Francesco Decarolis Is the New Avvocato Giovanni Agnelli Associate Professor in EconomicsHIS STRAND OF RESEARCH, EMPIRICAL INDUSTRIAL ORGANIZATION AND MARKET DESIGN, ANALYZES THE WORKINGS OF MARKETS AND DESIGNS INNOVATIVE SOLUTIONS TO PROMOTE COMPETITION AND SOCIAL WELFARE
In 2013, the Fondazione Agnelli established a permanent Associate Professorship in Economics named after Avvocato Giovanni Agnelli in order to make the most of young research talents on a rotating basis. In a few days, Francesco Decarolis will succeed Chiara Fumagalli as the holder of the Professorship and the occasion will be marked by a Lectio Inauguralis (27 May 2019, 3pm, Aula Magna Gobbi) in which Prof. Decarolis will present his research program.
«In the last 30 years», Prof. Decarolis says, «microeconomics has been enriched by new methods to analyze data and link data to theoretical models of consumers’ demand and firms’ strategies. This allows us to better understand how markets work and how to design new rules in order to promote and preserve competition. Thanks to this approach, called “market design”, it is sometimes possible to single out the truly critical features of a market and plan innovative, surgical interventions, capable of enhancing social welfare».
His studies have already contributed to the debate surrounding the introduction of new market rules both in Italy and in the US.

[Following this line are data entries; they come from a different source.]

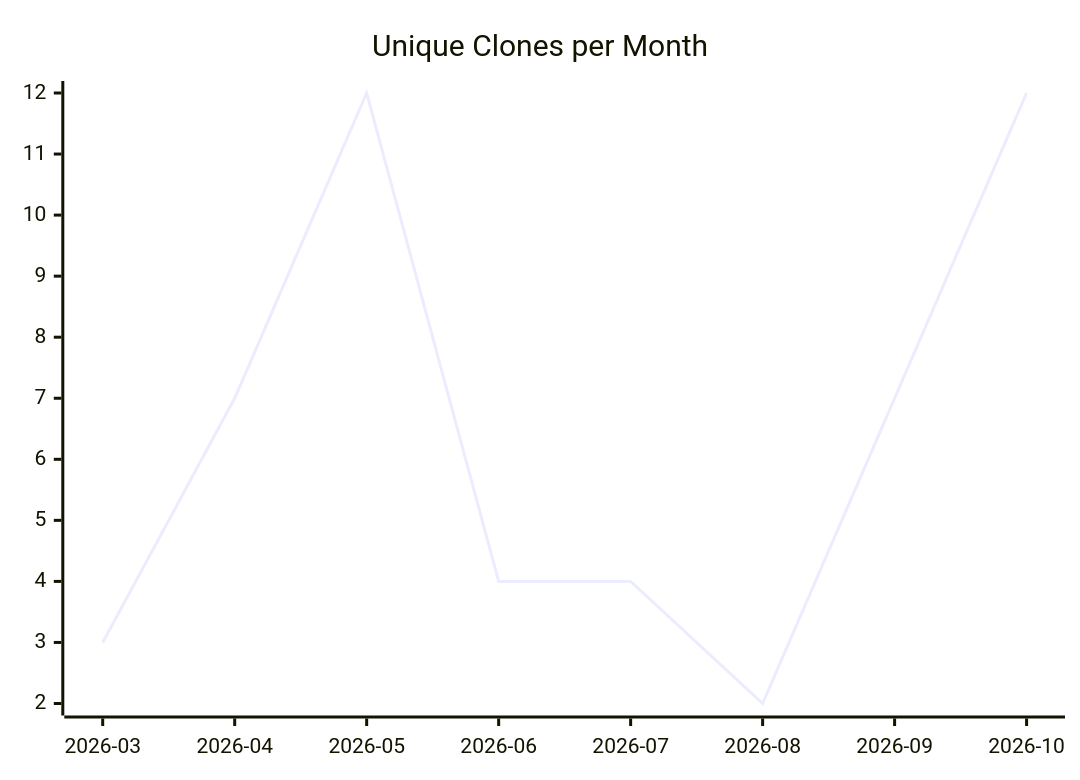
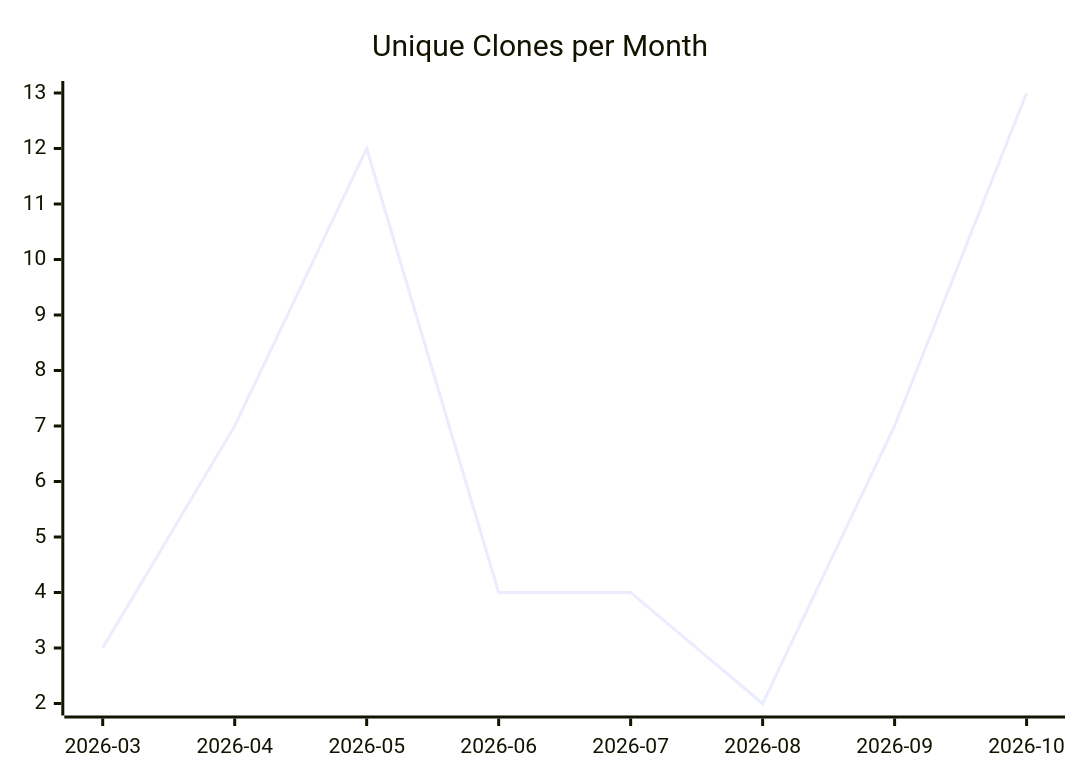
The third of 3 diagrams in karlmdavis/perfect-note/README.md (justdavis-family/github-analytics-data), drawn with Mermaid before and after one commit. The commit also changed other lines of this file and 200 other files, not shown here.

````diff
--- a/karlmdavis/perfect-note/README.md
+++ b/karlmdavis/perfect-note/README.md
@@ -19,6 +19,6 @@
 ```mermaid
 xychart-beta
   title "Unique Clones per Month"
   x-axis ["2026-03", "2026-04", "2026-05", "2026-06", "2026-07", "2026-08", "2026-09", "2026-10"]
-  line [3, 7, 12, 4, 4, 2, 7, 12]
+  line [3, 7, 12, 4, 4, 2, 7, 13]
 ```
````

In Italy, he analyzed public procurement auctions and observed that the mechanism most frequently used to award contracts for public works is deeply flawed. When procuring a contract, the benefits of a low price at the awarding stage must be traded off with considerations about the reliability of the bid during the contract execution stage. Sometimes you want to avoid giving the contract to the lowest price if this bid is “too good to be true.” One of his research papers, however, has shown that the rules adopted by Italy in the late 90’s to balance the risks of “too good to be true” have backfired, fostering collusion and inefficiency. «When rules are dictated only by legal considerations, without taking into account economic incentives, they may backfire», he explains. These studies led him to collaborate with the Italian Antitrust authority in the identification of collusion cases in public procurement auctions.
In the US, since 2006, the over-65 have access to prescription drugs via a subsidized private insurance market. They can choose among insurance plans with determined features and the government subsidizes their purchase, whichever their choice. «The problem, here, is to set the right level of subsidy. If it’s too low, elderly people are likely to buy low quality products», Prof. Decarolis says, «and if it’s too high, it risks to be unsustainable for the public coffers. But is not just the level of the subsidy, it is also the system through which it is defined that can produce distortions in the market». In a 2013 hearing in front of the Congressional Budget Office, he explained how the system in place at that time was distorting insurers’ behavior and his observations weighed in to lead the following reforms of the system.
The same analytical framework can be used to study the new digital markets and Prof. Decarolis has thus identified analogies with traditional markets that cast some doubt on the idea that splitting up digital giants such as Facebook or Google would be the best solution to preserve competition.
In the 1990s, following the consolidation of the US hospital industry, a countervailing market power surged, when the insurance industry started its own consolidation and the new insurance giants became able to negotiate with the hospital conglomerates on a par. «In the same way today, in the online advertisement industry», Prof. Decarolis says, «Google seems to be a dominant player, but very large demand side intermediaries are coordinating the purchase of ad space for hundreds of customers. We’ve observed that, as the intermediaries consolidate, Google’s revenues decline. Now, Google is reacting by offering its own service in direct competition with these intermediaries in order to cut them out of the market. One might wonder if monitoring the evolution of this in-house Google system would be a better way to preserve competition than breaking up Google».
In developing his research for the Avvocato Giovanni Agnelli Associate Professorship in Economics, Prof. Decarolis will collaborate with PhD students and post-docs, as he’s always done in his academic careers. «One of the achievements I’m most proud of», he says, «is that a large share of my publications are in joint with people that used to be my students and are now accomplished researchers».
A Bocconi graduate in Economics of 2002, Francesco Decarolis obtained his PhD at the University of Chicago, where he studied auction markets with Nobel Laureate Roger Myerson. He’s been Assistant Professor at University of Wisconsin at Madison and Boston University and has been a Visiting and Adjunct Professor at University of Chicago, University of Pennsylvania, Columbia University, and Stanford University. In Italy, he worked at EIEF and the Bank of Italy. He’s been an Associate Professor at Bocconi University since 2017. He’s a member of the Economic Advisory Group Competition Policy of the European Commission – DG Comp. Over the years, his research projects have been awarded ERC, PRIN, NSF and Sloan Foundation grants.
by Fabio Todesco